The Age-Long Pursuit Of The Unknown
Set in the alternate 1920s of Stonemaier’s SCYTHE (but no foreknowledge required), Expeditions moves the timeline on. Deep in Russia’s Yeniseysk, a mysterious object crashes in Tunguska, warping the land and producing countless mystic bounties. You and your animal companion must take trek with your Ironclad across swamps, forests and stranger lands besides to recover the unearthly treasures, using strength and guile to wipe out corruption, hiring soldiers, farmers and other citizens, choosing a path to glory and greatness.
As if you hadn’t deduced, Expeditions is a sort of late-Steampunk Mythos-infused worker placement game with deck-driven engine-building mechanics. That’s quite a mouthful, eh? As is increasingly the case, we’re seeing an uptick in game complexity derived from a number of different proven mechanics, and it’s how well those integrate – both as a ruleset and thematically – that makes or breaks so many games.
The Unexplored, The Unexpected
One of the best elements of the game is in its setup: you are assigned a random character (and companion) and a random Ironclad. Because they have distinct rules, benefits and preferred worker-engines, which not only guides you in the early game but also lends considerable replayability: even with the same character, the game plays very differently if you have the Ironclad that can take additional upgrades to the one that can move faster than any of the others.

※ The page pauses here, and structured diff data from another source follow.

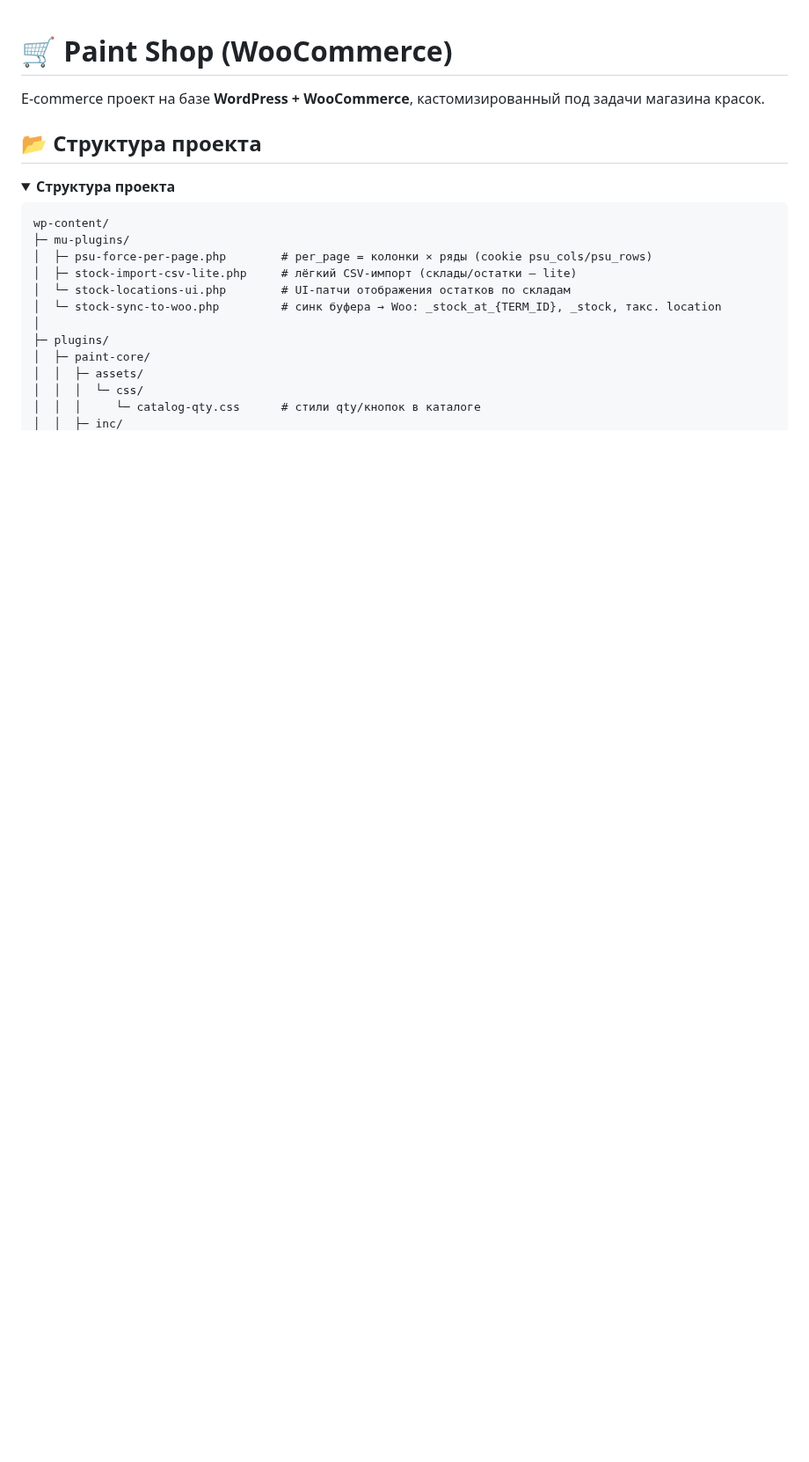
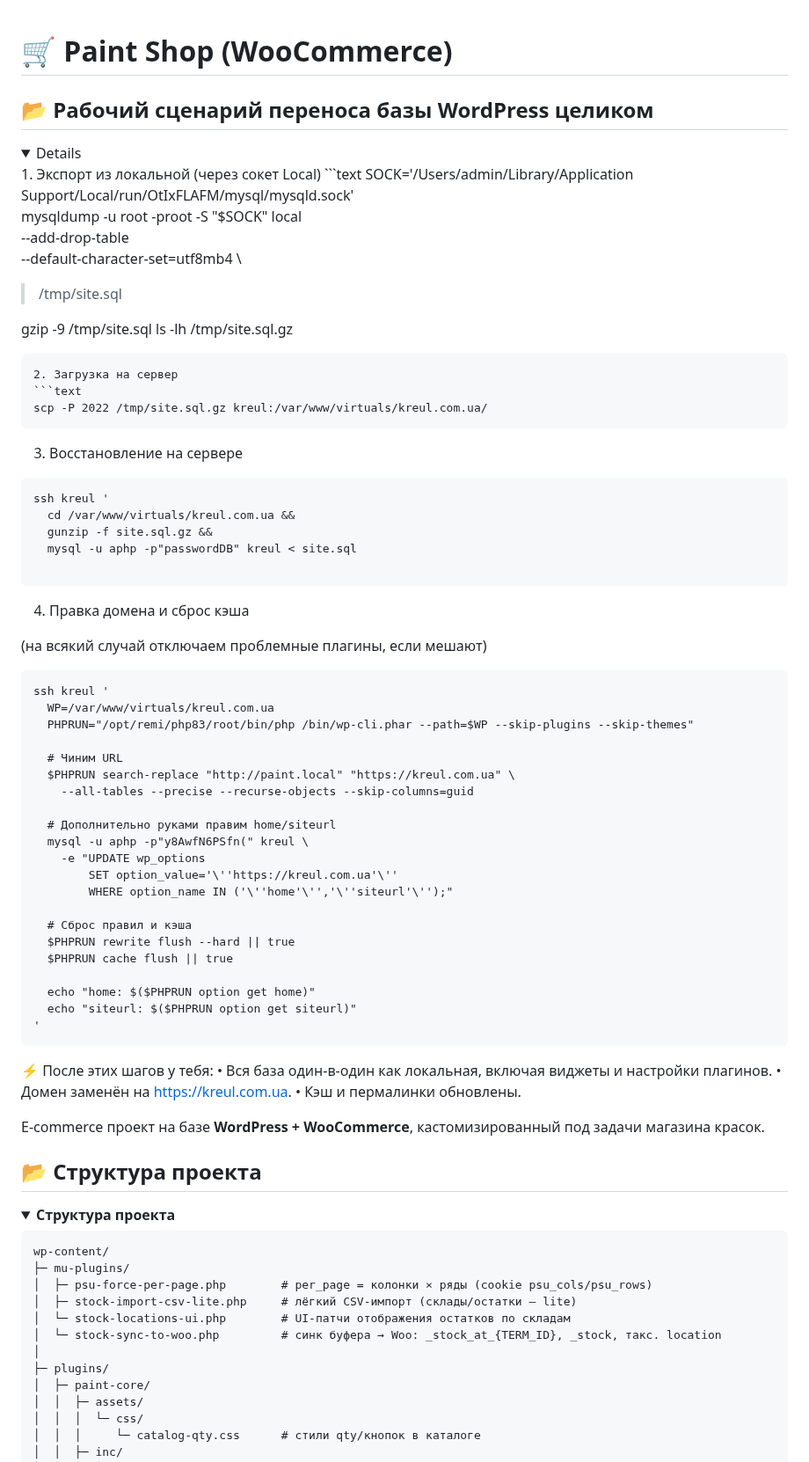
Before and after one commit to VMalakhatka/paint-shop, a Markdown page: README.md, the part around one of its changes. Shown at 88% size. Rendered like a GitHub page; folded sections open; blank space fills up the shorter version.

Commit message:
add in READ ME deploy in db by hand

````diff
--- a/README.md
+++ b/README.md
@@ -1 +1,60 @@
 # 🛒 Paint Shop (WooCommerce)
+
+## 📂 Рабочий сценарий переноса базы WordPress целиком
+<details>
+1. Экспорт из локальной (через сокет Local)
+```text
+SOCK='/Users/admin/Library/Application Support/Local/run/OtIxFLAFM/mysql/mysqld.sock'
+
+mysqldump -u root -proot -S "$SOCK" local \
+  --add-drop-table \
+  --default-character-set=utf8mb4 \
+  > /tmp/site.sql
+
+gzip -9 /tmp/site.sql
+ls -lh /tmp/site.sql.gz
+```
+2. Загрузка на сервер
+```text
+scp -P 2022 /tmp/site.sql.gz kreul:/var/www/virtuals/kreul.com.ua/
+```
+3. Восстановление на сервере
+```text
+ssh kreul '
+  cd /var/www/virtuals/kreul.com.ua &&
+  gunzip -f site.sql.gz &&
+  mysql -u aphp -p"passwordDB" kreul < site.sql
+
+```
+
+4. Правка домена и сброс кэша
+
+(на всякий случай отключаем проблемные плагины, если мешают)
+```text
+ssh kreul '
+  WP=/var/www/virtuals/kreul.com.ua
+  PHPRUN="/opt/remi/php83/root/bin/php /bin/wp-cli.phar --path=$WP --skip-plugins --skip-themes"
+
+  # Чиним URL
+  $PHPRUN search-replace "http://paint.local" "https://kreul.com.ua" \
+    --all-tables --precise --recurse-objects --skip-columns=guid
+
+  # Дополнительно руками правим home/siteurl
+  mysql -u aphp -p"y8AwfN6PSfn(" kreul \
+    -e "UPDATE wp_options
+        SET option_value='\''https://kreul.com.ua'\''
+        WHERE option_name IN ('\''home'\'','\''siteurl'\'');"
+
+  # Сброс правил и кэша
+  $PHPRUN rewrite flush --hard || true
+  $PHPRUN cache flush || true
+
+  echo "home: $($PHPRUN option get home)"
+  echo "siteurl: $($PHPRUN option get siteurl)"
+'
+```
+⚡ После этих шагов у тебя:
+	•	Вся база один-в-один как локальная, включая виджеты и настройки плагинов.
+	•	Домен заменён на https://kreul.com.ua.
+	•	Кэш и пермалинки обновлены.
+
````
Also changed, not shown: other parts of README.md (+1 -0 lines).
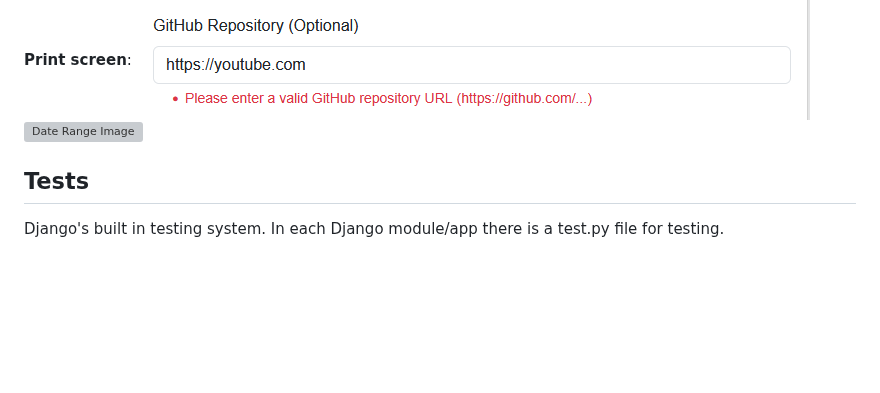
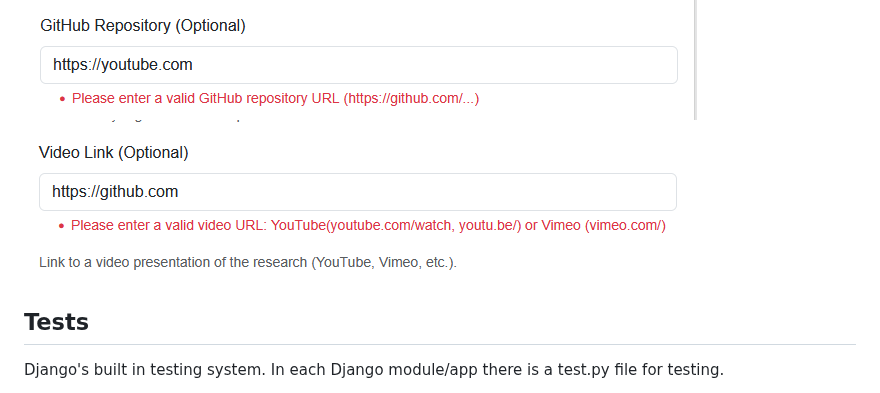
Before and after one commit to Naalu/ds-senior-capstone-projects-website, a Markdown page: deliverables/Implementation-2.md, the part around one of its changes. Drawn GitHub-style; blank space fills up the shorter version; grey boxes are pictures that could not be loaded.

Commit message:
Update Implementation-2.md
Fixed some formatting

```diff
--- a/deliverables/Implementation-2.md
+++ b/deliverables/Implementation-2.md
@@ -87,7 +88,7 @@ Enhance research submission form #38
 **Approved by**:
 **Print screen**:
 ![Date Range Image](images/Enter_valid_link_error.png)
-![Date Range Image](images/Video_link_Error.png)
+![Date Range Image](images/Video_Link_Error.png)
 
 
 ## Tests
```
Also changed, not shown: other parts of deliverables/Implementation-2.md (+2 -1 lines).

At the start of the game all players begin the explored, uncorrupted south of the board. This leads to an initial tussle, and your first big strategic decision: do you try to generate a steady engine for growth, or strike out and open up hidden tiles with better potential and access to cards? This is paired with the game’s excellent action system, as indicated by the gearbox on your Ironclad’s card. There are 3 actions: Move, Play a card, or Harvest, and on the first turn you have access to all 3: however, you must then “move gears”, covering one option up. Each turn, you ordinarily only have 2 options available to you, therefore, unless you take a Recover action, which gives you all 3 BUT returns cards (and meeples) in play to your hand. It’s a very interesting decision mechanic, even more so because all players’ cards are face up at all times. For the first few plays, this can be a bit bewildering and lead to some action paralysis but fortunately, you soon get the hang of it, particularly with the game’s accessible iconography and clear reference sheets.

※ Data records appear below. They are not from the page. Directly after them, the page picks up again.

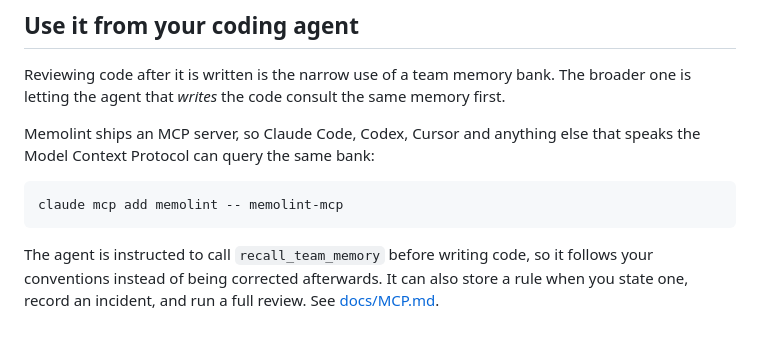
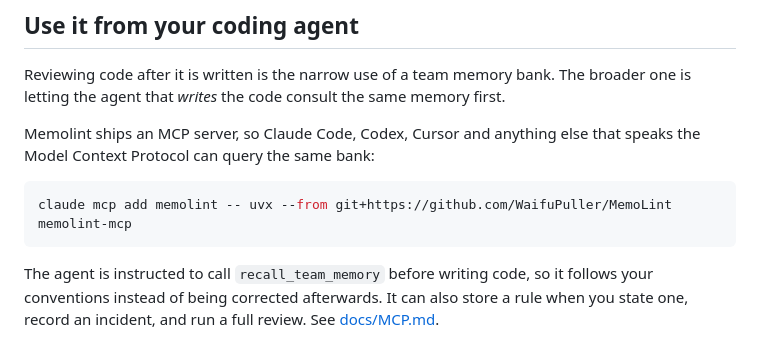
Before and after one commit to WaifuPuller/MemoLint, a Markdown page: README.md, the part around the change. Drawn GitHub-style.

````diff
--- a/README.md
+++ b/README.md
@@ -111,7 +111,7 @@ Memolint ships an MCP server, so Claude Code, Codex, Cursor and anything else th
 the Model Context Protocol can query the same bank:
 
 ```bash
-claude mcp add memolint -- memolint-mcp
+claude mcp add memolint -- uvx --from git+https://github.com/WaifuPuller/MemoLint memolint-mcp
 ```
 
 The agent is instructed to call `recall_team_memory` before writing code, so it follows
````
Also changed, not shown: docs/FOR-LEAD.md (+3 -3 lines), docs/MCP.md (+4 -0 lines).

Expeditions an utterly beautiful product, especially with the playmat (though I know that some find it even more table-consuming). It openly wears its debt to Arnak, Dune Imperium et al on its sleeve, and that’s no bad thing. If you’re a fan of worker placement and engine generation this is absolutely the game for you – it takes many elements from others but still feels like something distinct and new. I am a big fan of the Mythos theme and there’s a bit of a dearth of Cthulhupunk out there – plenty of horror/mythos board games, but not so much the steampunk vibe. So it most definitely scratches that itch. Unusually, for a game of this weight, it’s not massively time-consuming to setup, play or tidy – massive thumbs-up there. And, as we’ve come to expect from Stonemaier, the solo Automa is fantastic, making for a very different play experience as the AI beetles about and is generally awkward.

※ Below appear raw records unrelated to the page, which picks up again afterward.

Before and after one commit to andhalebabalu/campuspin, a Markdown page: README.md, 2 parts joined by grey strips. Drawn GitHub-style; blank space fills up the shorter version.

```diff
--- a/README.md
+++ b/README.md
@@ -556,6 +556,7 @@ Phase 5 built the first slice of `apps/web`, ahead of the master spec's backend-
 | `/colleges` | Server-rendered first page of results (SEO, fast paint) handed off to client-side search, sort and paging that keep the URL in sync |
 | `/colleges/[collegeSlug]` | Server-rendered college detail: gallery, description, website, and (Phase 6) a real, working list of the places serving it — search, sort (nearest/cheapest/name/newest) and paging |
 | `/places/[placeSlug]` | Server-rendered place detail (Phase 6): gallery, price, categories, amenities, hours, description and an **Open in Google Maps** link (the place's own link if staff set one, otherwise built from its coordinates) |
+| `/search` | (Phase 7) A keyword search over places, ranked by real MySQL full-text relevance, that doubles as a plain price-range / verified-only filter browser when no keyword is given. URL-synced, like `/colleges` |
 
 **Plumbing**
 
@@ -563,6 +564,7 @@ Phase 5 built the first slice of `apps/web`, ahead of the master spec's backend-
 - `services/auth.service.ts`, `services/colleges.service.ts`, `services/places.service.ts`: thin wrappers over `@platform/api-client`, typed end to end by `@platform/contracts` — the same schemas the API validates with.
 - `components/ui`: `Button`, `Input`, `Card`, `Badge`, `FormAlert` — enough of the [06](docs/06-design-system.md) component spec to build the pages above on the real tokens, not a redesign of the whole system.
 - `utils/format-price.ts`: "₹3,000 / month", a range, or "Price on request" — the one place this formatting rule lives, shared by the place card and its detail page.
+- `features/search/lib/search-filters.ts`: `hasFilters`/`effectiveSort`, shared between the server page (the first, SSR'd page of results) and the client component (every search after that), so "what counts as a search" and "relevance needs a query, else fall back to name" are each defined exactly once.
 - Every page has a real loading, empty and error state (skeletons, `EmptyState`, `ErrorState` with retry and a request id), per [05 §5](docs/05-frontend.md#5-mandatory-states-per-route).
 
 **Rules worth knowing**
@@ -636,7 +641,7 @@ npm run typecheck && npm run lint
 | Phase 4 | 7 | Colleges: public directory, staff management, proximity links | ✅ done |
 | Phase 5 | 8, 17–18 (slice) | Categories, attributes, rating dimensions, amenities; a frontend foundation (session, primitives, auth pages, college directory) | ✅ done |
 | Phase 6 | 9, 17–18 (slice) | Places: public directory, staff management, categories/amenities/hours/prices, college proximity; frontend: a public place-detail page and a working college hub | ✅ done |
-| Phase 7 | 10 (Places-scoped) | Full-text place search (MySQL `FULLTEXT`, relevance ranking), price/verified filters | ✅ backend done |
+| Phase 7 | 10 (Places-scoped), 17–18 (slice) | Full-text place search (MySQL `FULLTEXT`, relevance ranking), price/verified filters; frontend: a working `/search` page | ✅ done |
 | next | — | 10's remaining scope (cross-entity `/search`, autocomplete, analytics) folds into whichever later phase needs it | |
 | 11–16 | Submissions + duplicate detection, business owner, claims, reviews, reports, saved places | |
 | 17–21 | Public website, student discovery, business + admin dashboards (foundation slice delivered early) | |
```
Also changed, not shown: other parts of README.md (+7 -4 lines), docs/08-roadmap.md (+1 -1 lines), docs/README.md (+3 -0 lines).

Whilst you are competing for resources and spaces, at low player counts that doesn’t feel that restrictive. Equally, at high player counts, it is very much about blocking people, and it can feel a little frustrating at times; also, it take up a LOT of table, and mostly at one side thereof. Not deal-breakers, by any means, but may put some people off. I’d also like a quick start (which, say, Wingspan does so well) and clear explanation of victory conditions from the outset. But it is at the heavy end of things, so that’s not that surprising, really; also, it really is physically HEAVY – it’s a big old brick, which some folk love, but will take up a lot of shelf. And though I like the different coloured meeples, in this day of premium products, I wouldn’t say no to some printing on them (or even) different shaped meeples to indicate the different roles.
Accursed, Ultimate Abyss
Despite the fact that it’s undeniably great, I don’t… LOVE this game at 2 players, which is actually quite the niggle for us given that most gaming in our house is myself and the Elder Spawn. But the REASON I feel that way actually stems from other Stonemaier games. I love both Viticulture and Red Rising, and though I’m ambivalent about Scythe (feel a bit overwhelmed by it) My Little Scythe is a hit in our house. At times, though, Expeditions lacks the brutal cut and thrust interaction of (say) Red Rising. I’m not advocating direct combat, but some more overt interference would be good. Perhaps the answer would be to incorporate, to some extent, the excellent Automa at 2 players (as Dune imperium does).
Overall, though, Expeditions is a very solid and highly recommended game, which you’ll keep coming back to. It’s not bewilderingly complex, but it’s certainly demanding, in all the right ways.